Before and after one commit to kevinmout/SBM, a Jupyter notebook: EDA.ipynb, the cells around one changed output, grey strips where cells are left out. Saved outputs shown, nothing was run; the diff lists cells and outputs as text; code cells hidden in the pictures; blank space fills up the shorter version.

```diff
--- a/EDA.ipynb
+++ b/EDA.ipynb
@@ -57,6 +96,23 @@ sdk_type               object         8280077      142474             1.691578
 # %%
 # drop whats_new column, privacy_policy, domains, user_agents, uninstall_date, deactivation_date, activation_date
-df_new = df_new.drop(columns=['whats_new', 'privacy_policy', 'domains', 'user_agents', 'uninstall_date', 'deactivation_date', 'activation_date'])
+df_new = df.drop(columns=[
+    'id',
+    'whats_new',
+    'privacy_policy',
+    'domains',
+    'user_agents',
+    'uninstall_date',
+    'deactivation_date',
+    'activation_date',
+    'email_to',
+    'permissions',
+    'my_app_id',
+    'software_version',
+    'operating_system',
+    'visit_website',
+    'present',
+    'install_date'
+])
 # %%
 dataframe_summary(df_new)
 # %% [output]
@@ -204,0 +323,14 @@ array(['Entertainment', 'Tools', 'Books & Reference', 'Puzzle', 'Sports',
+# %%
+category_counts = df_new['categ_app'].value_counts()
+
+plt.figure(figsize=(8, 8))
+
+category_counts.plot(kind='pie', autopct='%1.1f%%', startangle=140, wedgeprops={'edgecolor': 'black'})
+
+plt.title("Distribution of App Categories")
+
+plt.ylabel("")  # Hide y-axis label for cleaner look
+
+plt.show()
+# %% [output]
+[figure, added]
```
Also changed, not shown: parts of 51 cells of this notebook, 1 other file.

══════

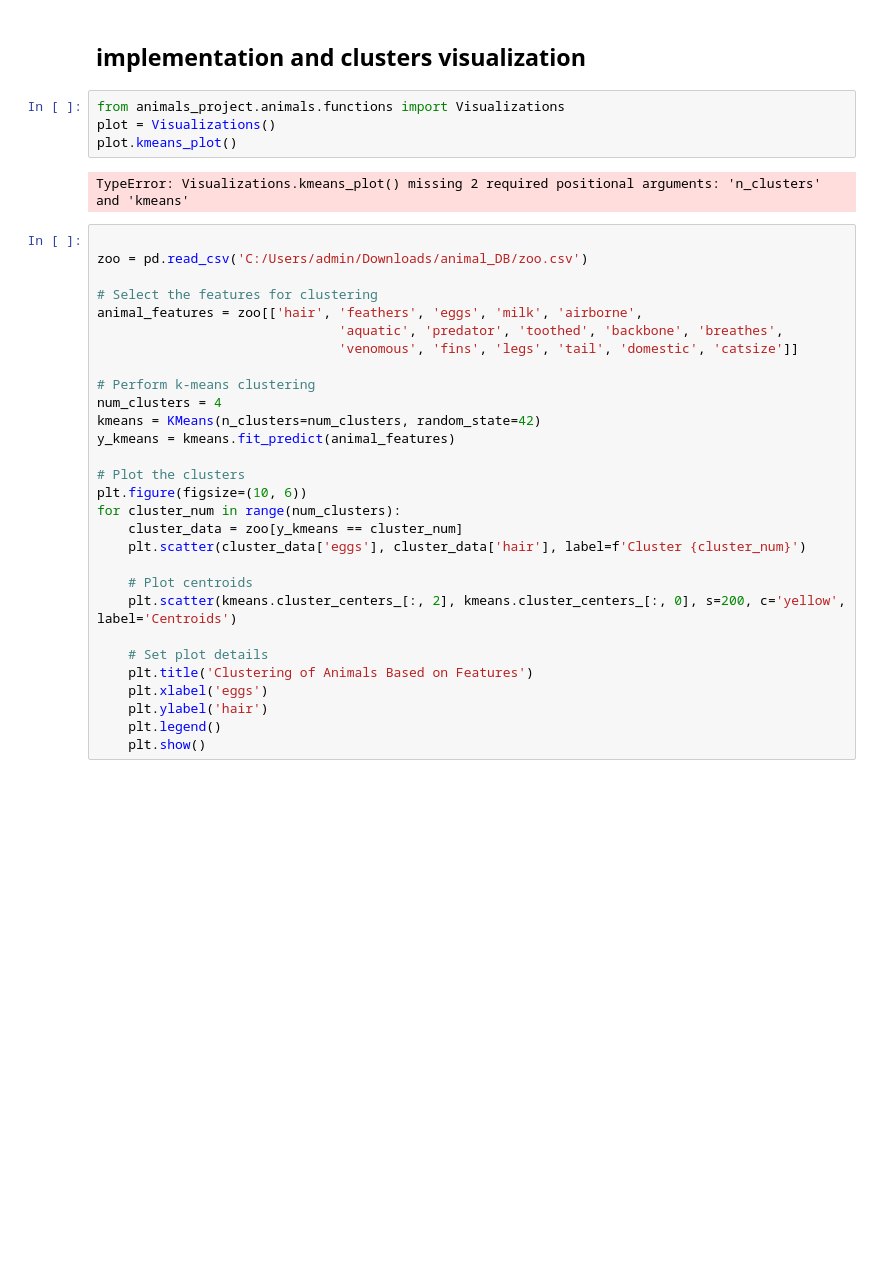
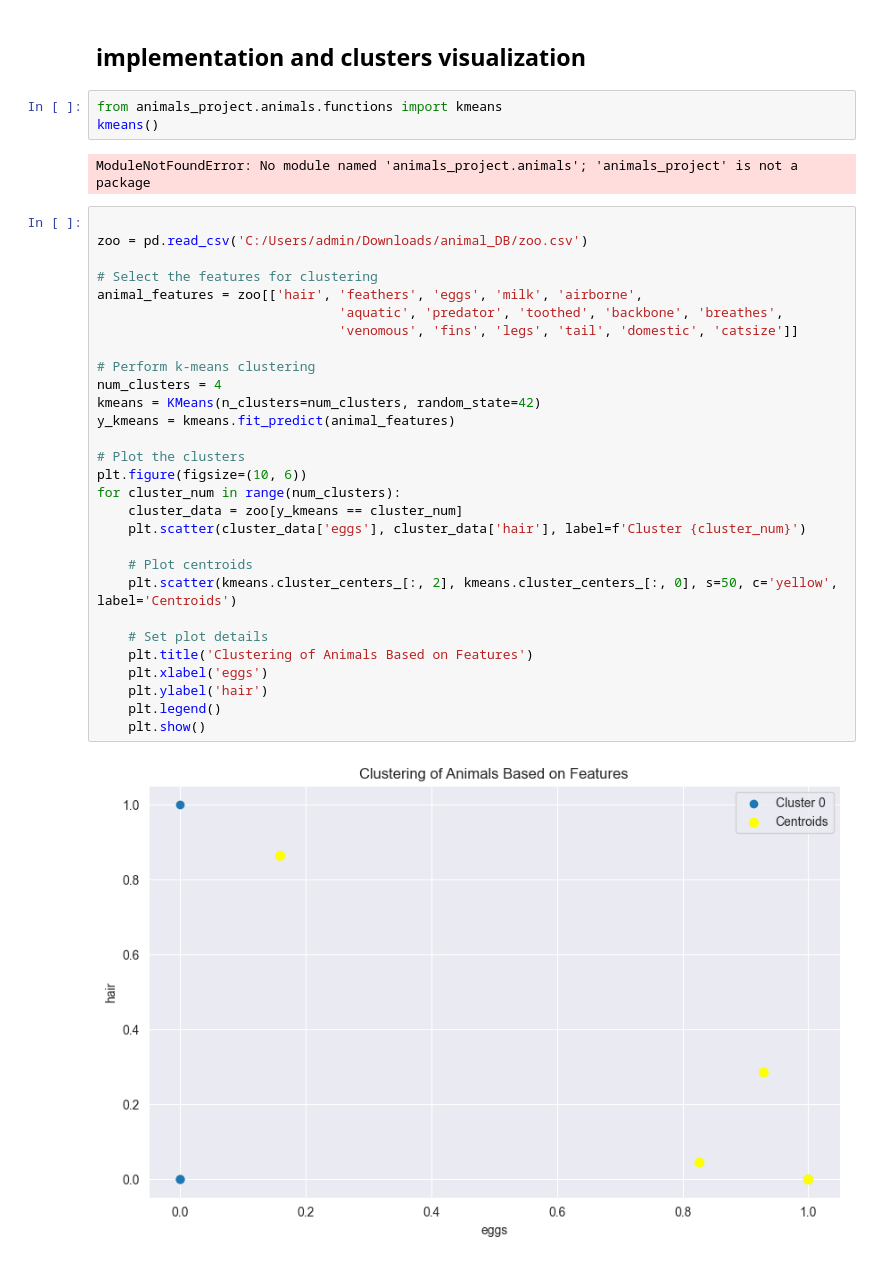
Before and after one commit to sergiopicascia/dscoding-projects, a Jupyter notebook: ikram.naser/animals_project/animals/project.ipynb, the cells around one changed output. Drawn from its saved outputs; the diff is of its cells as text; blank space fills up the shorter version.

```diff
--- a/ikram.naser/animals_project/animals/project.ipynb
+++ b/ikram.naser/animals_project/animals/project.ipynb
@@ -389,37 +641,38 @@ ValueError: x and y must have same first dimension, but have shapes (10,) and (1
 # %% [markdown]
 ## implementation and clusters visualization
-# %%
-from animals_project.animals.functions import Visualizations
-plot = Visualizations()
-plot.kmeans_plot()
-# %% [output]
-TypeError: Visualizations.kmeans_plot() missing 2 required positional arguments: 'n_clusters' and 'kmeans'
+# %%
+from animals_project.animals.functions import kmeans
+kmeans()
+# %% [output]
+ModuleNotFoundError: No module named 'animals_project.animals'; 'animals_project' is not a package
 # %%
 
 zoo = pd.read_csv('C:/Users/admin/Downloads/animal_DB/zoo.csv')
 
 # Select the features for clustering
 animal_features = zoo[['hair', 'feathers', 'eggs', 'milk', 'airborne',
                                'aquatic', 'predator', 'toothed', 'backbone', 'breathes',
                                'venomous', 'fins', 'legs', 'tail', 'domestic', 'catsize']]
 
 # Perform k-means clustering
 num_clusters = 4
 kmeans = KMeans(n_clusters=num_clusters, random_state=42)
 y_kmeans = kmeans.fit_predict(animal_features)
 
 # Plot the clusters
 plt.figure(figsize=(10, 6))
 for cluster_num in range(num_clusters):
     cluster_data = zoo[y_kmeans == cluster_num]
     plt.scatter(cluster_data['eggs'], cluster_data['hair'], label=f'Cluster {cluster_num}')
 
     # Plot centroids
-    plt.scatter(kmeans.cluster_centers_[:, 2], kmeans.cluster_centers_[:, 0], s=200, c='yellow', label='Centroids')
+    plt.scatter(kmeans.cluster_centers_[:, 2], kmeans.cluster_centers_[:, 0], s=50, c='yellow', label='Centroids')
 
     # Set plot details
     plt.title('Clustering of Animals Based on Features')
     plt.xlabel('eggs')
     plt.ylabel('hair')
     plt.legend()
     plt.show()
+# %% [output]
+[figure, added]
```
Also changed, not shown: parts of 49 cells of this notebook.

══════

Exercise aim:
Determine how many lines contain the string "shown" in the listing, and state that number by itself.

Answer to this task:
3